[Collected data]
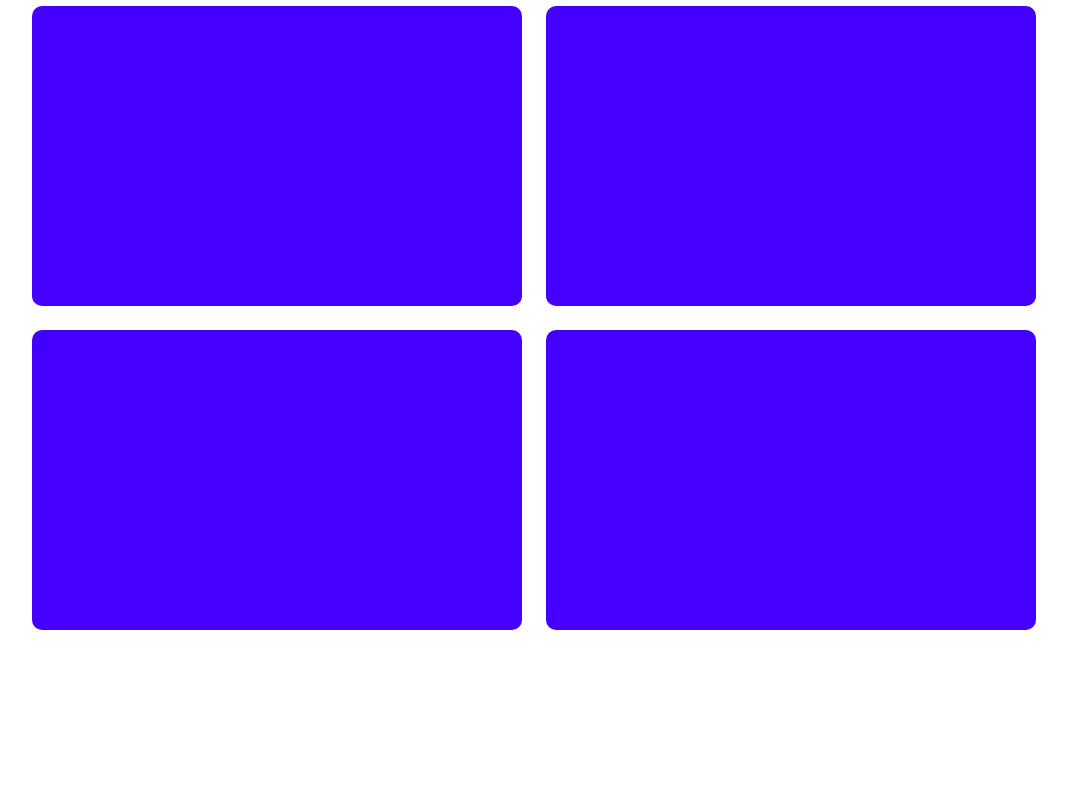
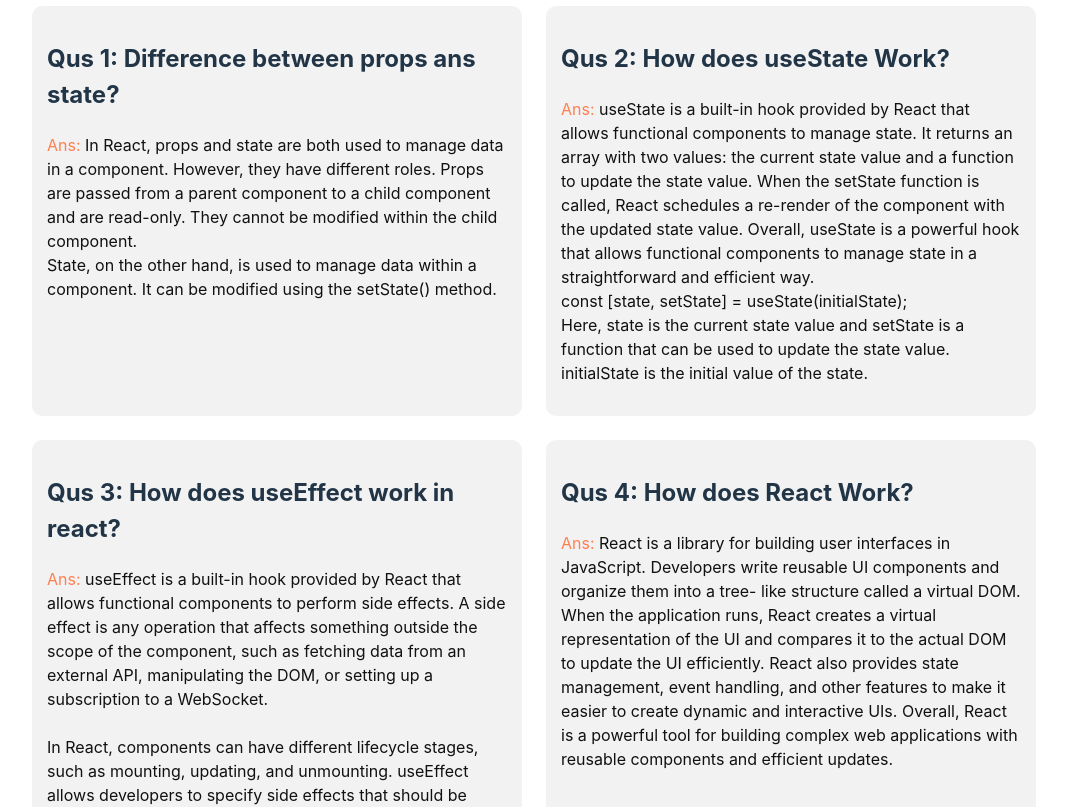
Before and after one commit to Humayun1318/Knowledge-cafeWithReact, a React (Vite) app: page / in a window 1280 px wide. Shown: the part 4020-4827 px from the top of the page, without its empty margins (118-1185 px from the left). Before the commit the page ends 4682 px from the top, so only its background shows below. Built offline with nearby package versions, Linux system fonts and the light colour scheme.

Commit message:
blog section wuestion answer done

```diff
--- a/src/components/LastBlog/LastBlog.css
+++ b/src/components/LastBlog/LastBlog.css
@@ -1,5 +1,5 @@
 .last-blog-container{
-    margin: 50px 150px 32px;
+    margin: 50px 150px 50px;
 }
 .last-bl-title{
     text-align: center;
@@ -13,12 +13,19 @@
 
 }
 .individual-question{
-    height: 300px;
+    /* height: 300px; */
+    padding: 15px;
     border-radius: 10px;
-    background-color: rgb(68, 0, 255);
-
+    background: rgba(17, 17, 17, 0.05);
 }
-
+.answer{
+    font-style: normal;
+    font-weight: 400;
+    color: #111111;
+}
+.Ans{
+    color: coral;
+}
 
 /* Tablets */
 @media only screen and (min-width: 768px) and (max-width: 1024px) {
--- a/src/components/LastBlog/LastBlog.jsx
+++ b/src/components/LastBlog/LastBlog.jsx
@@ -7,10 +7,60 @@
         <div className='last-blog-container'>
             <h2 className='last-bl-title'>This is the Last Blog</h2>
             <div className='container-for-grid'>
-                <div className="individual-question"></div>
-                <div className="individual-question"></div>
-                <div className="individual-question"></div>
-                <div className="individual-question"></div>
+                <div className="individual-question">
+                    <h2>Qus 1: Difference between props ans state?</h2>
+                    <p className='answer'><span className='Ans'>Ans:</span> In React, props and state are
+                     both used to manage data in
+                      a component. However, they have different roles. Props are passed from a parent
+                      component to a child component and are read-only. They cannot be modified within
+                      the child component. <br /> State, on the other hand, is used to manage data
+                      within a component. It can be modified using the setState() method. </p>
+                </div>
+                <div className="individual-question">
+                    <h2>Qus 2: How does useState Work?</h2>
+                    <p className='answer'><span className='Ans'>Ans:</span> useState is a built-in hook
+                     provided by React that allows
+                     functional components to manage state. It returns an array with two values: the
+                     current state value and a function to update the state value. When the setState
+                     function is called, React schedules a re-render of the component with the updated
+                     state value. Overall, useState is a powerful hook that allows functional
+                     components to manage state in a straightforward and efficient way. <br />
+                     const [state, setState] = useState(initialState);<br /> Here, state is the
+                     current state value and setState is a function that can be used to update the
+                     state value. initialState is the initial value of the state.</p>
+                </div>
+                <div className="individual-question">
+                    <h2>Qus 3: How does useEffect work in react?</h2>
+                    <p className='answer'><span className='Ans'>Ans:</span> useEffect is a built-in hook
+                     provided by React that
+                      allows functional components to perform side effects. A side effect is any
+                      operation that affects something outside the scope of the component, such as
+                      fetching data from an external API, manipulating the DOM, or setting up a
+                      subscription to a WebSocket.
+                        <br />
+                        <br />
+                        In React, components can have different lifecycle stages, such as mounting,
+                        updating, and unmounting. useEffect allows developers to specify side effects
+                        that should be executed after a component has rendered or after certain props or
+                        state values have changed.
+                        <br />
+                        <br />
+                        useEffect takes two parameters: a function that contains the side effect code and
+                        an optional array of dependencies that determine when the side effect should be
+                        executed.  </p>
+                </div>
+                <div className="individual-question">
+                    <h2>Qus 4: How does React Work?</h2>
+                    <p className='answer'><span className='Ans'>Ans:</span> React is a library for
+                     building user interfaces in
+                      JavaScript. Developers write reusable UI components and organize them into a tree-
+                      like structure called a virtual DOM. When the application runs, React creates a
+                      virtual representation of the UI and compares it to the actual DOM to update the
+                      UI efficiently. React also provides state management, event handling, and other
+                      features to make it easier to create dynamic and interactive UIs. Overall, React
+                      is a powerful tool for building complex web applications with reusable components
+                      and efficient updates. </p>
+                </div>
             </div>
 
         </div>
--- a/src/components/SideCart/SideCart.css
+++ b/src/components/SideCart/SideCart.css
@@ -32,15 +32,16 @@
     border-radius: 8px;
     font-style: normal;
     font-weight: 700;
-    font-size: 26px;
+    font-size: 18px;
     padding: 20px;
-    height: 80px;
+    height: 45px;
+
 }
 
 /* Tablets */
 @media only screen and (min-width: 768px) and (max-width: 1024px) {
   .under-booked-mark-blogs{
-    font-size: 22px;
+    font-size: 15px;
   }
 }
 
@@ -60,7 +61,7 @@
         font-size: 18px;
     }
     .under-booked-mark-blogs{
-        font-size: 18px;
+        font-size: 12px;
     }
 
 }
```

§ **GOAL OF THE EXERCISE**
List every line above that holds the word "useState".

§ **TASK RESULT**
+                    <h2>Qus 2: How does useState Work?</h2>
+                    <p className='answer'><span className='Ans'>Ans:</span> useState is a built-in hook
+                     state value. Overall, useState is a powerful hook that allows functional
+                     const [state, setState] = useState(initialState);<br /> Here, state is the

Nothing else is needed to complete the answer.